History of Wappoo Creek – Elliott Cut, AICW Statute Miles 470 to 472
Our thanks to Tommy Bessinger for this question to which I am sure many boaters who have fought the opposing swift current through Wappoo Creek – Elliott Cut will have answers and opinions – no profanity, please! Elliott Cut is a short, narrow Waterway channel through a residential neighborhood of high steep banks connecting the Ashley River with the Stono River. Although references are made to “Wappoo Cut” and “Elliott Cut” as early as the 1770’s, Wappoo Creek, as charted, west of the Ashley River, becomes is a winding shallow creek running north of Elliott’s Cut. Elliott’s Cut, named for William Elliott, was dredged to bypass the twists of Wappoo Creek and was dredged to the current depth in the late 1880’s as part of the Intracoastal Waterway Project.

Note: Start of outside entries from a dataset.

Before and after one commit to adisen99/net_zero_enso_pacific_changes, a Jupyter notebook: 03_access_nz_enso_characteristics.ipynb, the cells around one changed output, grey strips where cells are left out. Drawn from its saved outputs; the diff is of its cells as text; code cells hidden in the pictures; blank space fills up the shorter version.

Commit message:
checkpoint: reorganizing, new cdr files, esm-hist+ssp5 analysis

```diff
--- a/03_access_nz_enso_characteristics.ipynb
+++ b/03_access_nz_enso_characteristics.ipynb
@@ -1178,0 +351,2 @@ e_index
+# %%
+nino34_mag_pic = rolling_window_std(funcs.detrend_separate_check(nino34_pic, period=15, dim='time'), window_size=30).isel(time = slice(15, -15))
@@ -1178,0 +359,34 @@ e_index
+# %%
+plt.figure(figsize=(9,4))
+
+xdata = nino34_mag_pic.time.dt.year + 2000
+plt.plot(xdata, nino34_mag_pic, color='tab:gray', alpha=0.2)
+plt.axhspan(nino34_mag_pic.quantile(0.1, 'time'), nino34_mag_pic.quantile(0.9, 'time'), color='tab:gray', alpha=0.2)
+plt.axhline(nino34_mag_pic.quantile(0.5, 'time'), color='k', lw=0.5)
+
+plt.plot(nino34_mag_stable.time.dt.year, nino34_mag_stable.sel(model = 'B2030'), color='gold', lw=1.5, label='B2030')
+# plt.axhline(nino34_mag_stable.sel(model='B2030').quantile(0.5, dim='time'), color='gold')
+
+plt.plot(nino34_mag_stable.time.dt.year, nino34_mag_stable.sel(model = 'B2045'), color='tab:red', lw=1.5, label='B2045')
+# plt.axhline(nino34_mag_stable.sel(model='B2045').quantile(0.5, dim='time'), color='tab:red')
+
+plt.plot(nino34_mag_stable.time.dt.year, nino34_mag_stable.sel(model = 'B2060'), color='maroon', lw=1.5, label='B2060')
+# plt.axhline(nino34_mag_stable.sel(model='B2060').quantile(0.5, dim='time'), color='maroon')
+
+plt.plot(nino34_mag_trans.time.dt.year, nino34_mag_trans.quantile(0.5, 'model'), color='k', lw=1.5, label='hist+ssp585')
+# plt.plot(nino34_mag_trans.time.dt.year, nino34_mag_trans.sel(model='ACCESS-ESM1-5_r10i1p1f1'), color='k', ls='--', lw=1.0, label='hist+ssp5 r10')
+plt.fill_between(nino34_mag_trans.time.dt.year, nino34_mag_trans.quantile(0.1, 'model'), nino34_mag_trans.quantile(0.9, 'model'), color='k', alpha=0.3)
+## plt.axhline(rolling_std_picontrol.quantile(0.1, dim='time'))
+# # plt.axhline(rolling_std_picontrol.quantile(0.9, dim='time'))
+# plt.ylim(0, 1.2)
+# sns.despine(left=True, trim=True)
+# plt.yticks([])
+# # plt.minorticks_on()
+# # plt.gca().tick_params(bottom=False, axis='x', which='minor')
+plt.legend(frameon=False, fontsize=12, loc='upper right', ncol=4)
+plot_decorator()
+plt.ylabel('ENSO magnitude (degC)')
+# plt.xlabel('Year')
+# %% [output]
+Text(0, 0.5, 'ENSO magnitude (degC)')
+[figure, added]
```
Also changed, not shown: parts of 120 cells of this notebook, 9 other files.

Historians, please add your two-cents or more to help allay Tommy’s questions!
I live on Elliott’s Cut in the neighborhood of Edgewater Park. Lived here most of my life. I have looked and I cannot find any of the history of the construction of Elliott’s Cut and how and when it came to be. Can anyone please point me in the right direction for information please? Thank you!!!
References from Google:
Leaving Charleston Harbor south, the Intracoastal Waterway passed from the Ashley River through the Wappoo Cut and continued along a sinuous string of tidal streams and land cuts 66.5 miles to the Beaufort River at Beaufort, South Carolina. Better than the segment to the north of Charleston, the existing inland water course from Charleston to Beaufort had a minimum depth of six (6) feet, interrupted at only four locations, and, except for a six (6) mile passage across the St. Helena Sound, was well protected from the sea.
Earlier work on this segment of the waterway tackled its most problematic stretches. The first undertaking was at Wappoo Cut, a crooked and shallow creek that joined the Ashley and Steno rivers. By dredging and by a cutoff bypassing some of the worst bends, a project authorized in 1881 created a channel through the cut six (6) feet deep and sixty (60) feet wide. At the other end of this segment, a project adopted in 1890 improved Brickyard Creek. A continuation of the Beaufort River, Brickyard Creek had a fairly good seven (7) foot channel except near its juncture with the Coosaw River, where the channel practically disappeared among shoals. Work completed in 1905 provided the creek with a constant seven (7) foot depth and “convenient width.” A third improvement, made in 1905-1906, was the construction of Fenwicks Island Cut in the central portion of this segment. It replaced a narrow, tortuous, and shallow passage through Mosquito Creek – the cut, seven (7) feet deep and ninety (90) feet wide, connected the South Edisto River with the Ashepoo River.
J.D. Lewis – PO Box 1188 – Little River, SC 29566
From The Siege of Charleston 1780 by Gen. Wilmot G. DeSaussure
Click Here To Open A Chart View Window, Zoomed To the Location of the Elliott Cut – Wappoo Creek Section of the AICW